3. Another benefit of homeschooling is the fun factor. Can you give us a few examples of some especially fun times you had as a result of homeschooling?

Tromping through the woods and making dams in the creek was lots of messy fun. Learning to play badminton in the backyard and counting the number of volleys was lots of fun. Curling up to read the Inheritance Series together in the evenings made for a satisfying end to many days.

4. We all have funny experiences while homeschooling. Can you share one of yours with us?

Our driveway can be a nightmare in the winter. One day my oldest son (age 13) and I had been out there with the snowblower and salt on the steep blacktop for ages. The snowblower blades quit. Of course, the store from which we purchased said snowblower is out of business. Discouraged, I kept up with salting while my oldest took the snowblower back to the barn.
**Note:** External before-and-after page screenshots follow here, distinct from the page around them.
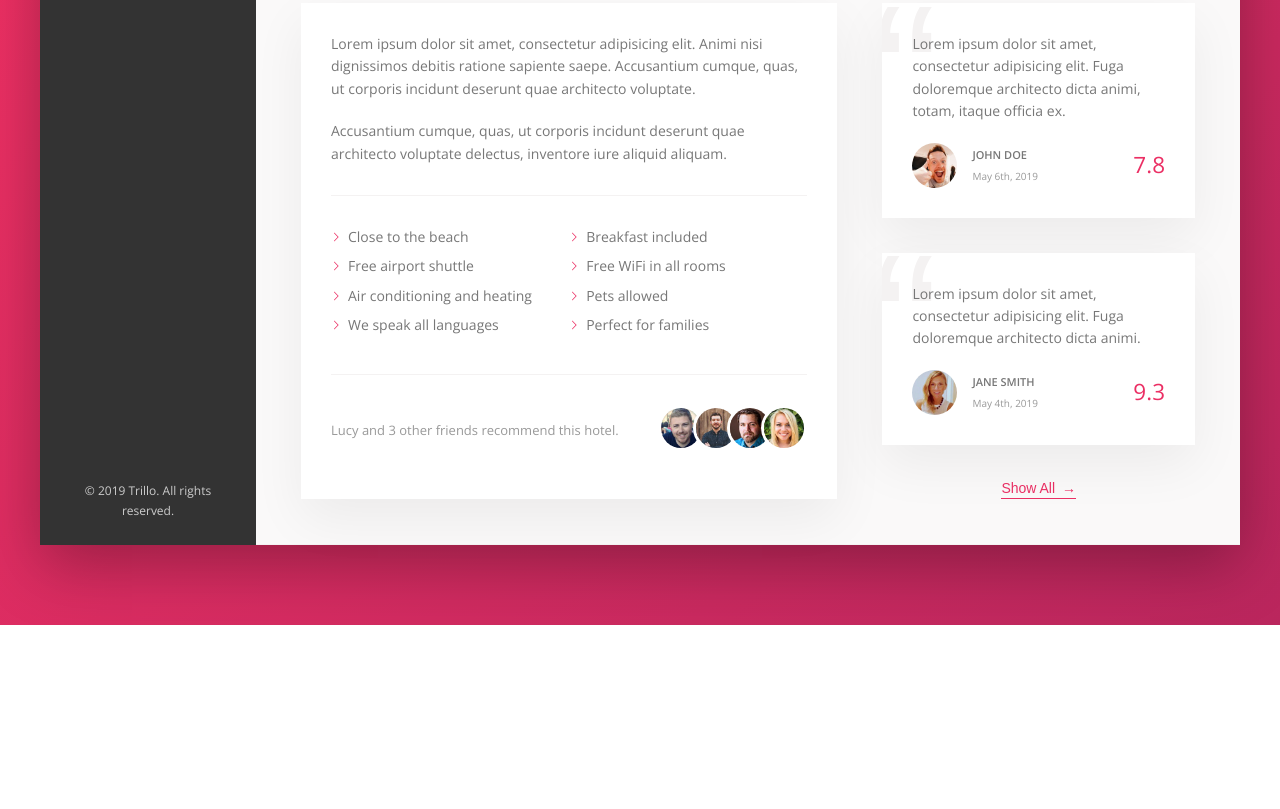
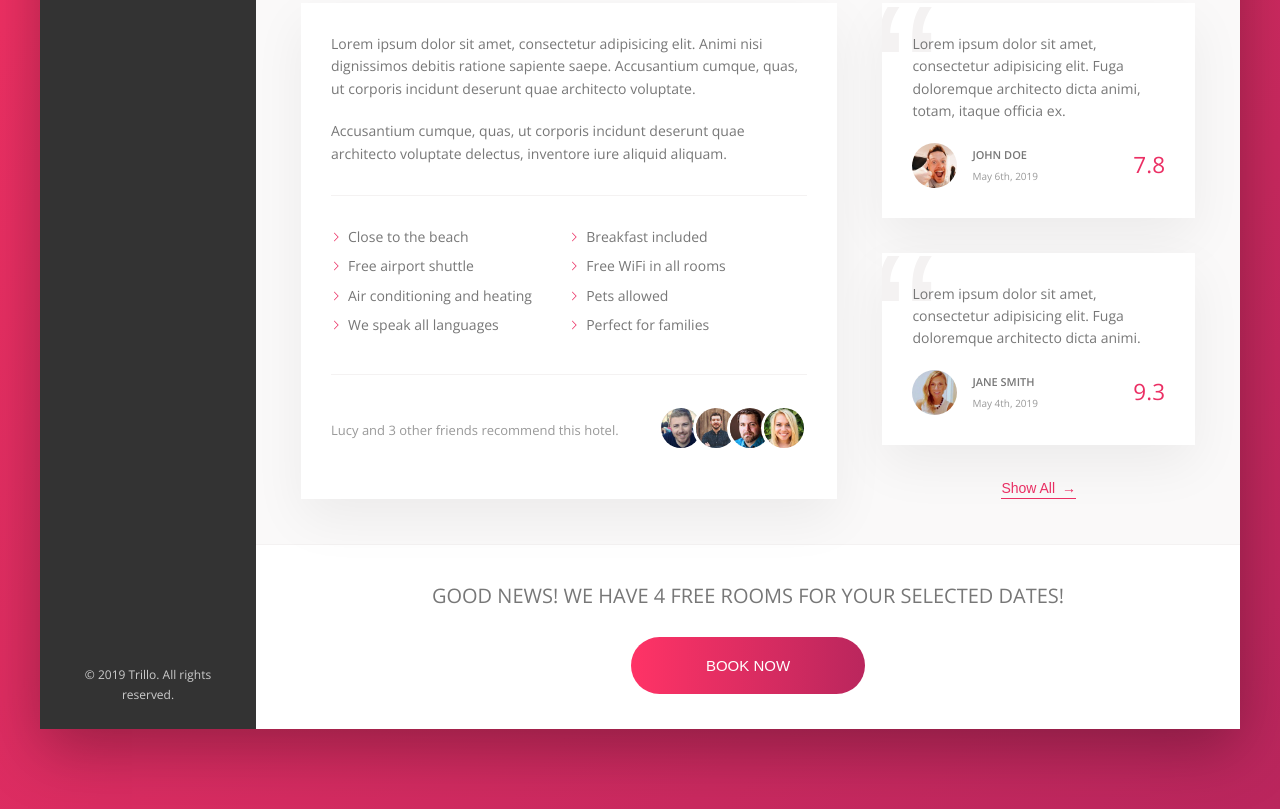
Before and after one commit to liviupreda/trillo, a website: page index.html in a window 1280 px wide. Shown: the part 644-1453 px from the top of the page. Before the commit the page ends 1269 px from the top, so only its background shows below. Drawn offline with nearby package versions, Linux system fonts and the light colour scheme.

Commit message:
build & style cta section

```diff
--- a/index.html
+++ b/index.html
@@ -214,6 +214,8 @@
               </div>
             </div>
 
+            <!-- USER REVIEWS -->
+
             <div class="user-reviews">
               <figure class="review">
                 <blockquote class="review__text">
@@ -251,9 +253,20 @@
                   <div class="review__rating">9.3</div>
                 </figcaption>
               </figure>
-
               <button class="btn-inline">Show All <span>&rarr;</span></button>
             </div>
+          </div>
+
+          <!-- CALL TO ACTION -->
+
+          <div class="cta">
+            <h2 class="cta__book-now">
+              Good news! We have 4 free rooms for your selected dates!
+            </h2>
+            <button class="btn">
+              <span class="btn__visible">Book now</span>
+              <span class="btn__invisible">Only 4 rooms left</span>
+            </button>
           </div>
         </main>
       </div>
--- a/scss/_components.scss
+++ b/scss/_components.scss
@@ -459,3 +459,79 @@
     z-index: 1;
   }
 }
+
+/****************
+/* CALL TO ACTION
+/****************/
+
+.cta {
+  padding: 3.5rem 0;
+  text-align: center;
+
+  &__book-now {
+    font-size: 2rem;
+    font-weight: 300;
+    text-transform: uppercase;
+    margin-bottom: 2.5rem;
+  }
+}
+
+/****************
+/* ANIMATED BUTTON
+/****************/
+
+.btn {
+  font-size: 1.5rem;
+  font-weight: 300;
+  text-transform: uppercase;
+  border-radius: 100px;
+  border: none;
+  background-image: linear-gradient(
+    to right,
+    var(--color-primary-light),
+    var(--color-primary-dark)
+  );
+  color: #fff;
+  position: relative;
+  overflow: hidden;
+  cursor: pointer;
+
+  & > * {
+    display: inline-block;
+    height: 100%;
+    width: 100%;
+    transition: all 0.2s;
+  }
+
+  &__visible {
+    padding: 2rem 7.5rem;
+  }
+
+  &__invisible {
+    position: absolute;
+    padding: 2rem 0;
+    left: 0;
+    top: -100%;
+  }
+
+  &:hover {
+    background-image: linear-gradient(
+      to left,
+      var(--color-primary-light),
+      var(--color-primary-dark)
+    );
+  }
+
+  &:hover &__visible {
+    transform: translateY(100%);
+  }
+
+  &:hover &__invisible {
+    top: 0;
+  }
+
+  &:focus {
+    outline: none;
+    animation: pulsate 1s infinite;
+  }
+}
```
Also changed, not shown: css/style.css.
When I came up 20 minutes later, he came out of the barn with a beaming smile and a working snowblower! He had discovered the problem and fixed it on his own initiative. If that’s not a testament to homeschool children, I’m not sure what is!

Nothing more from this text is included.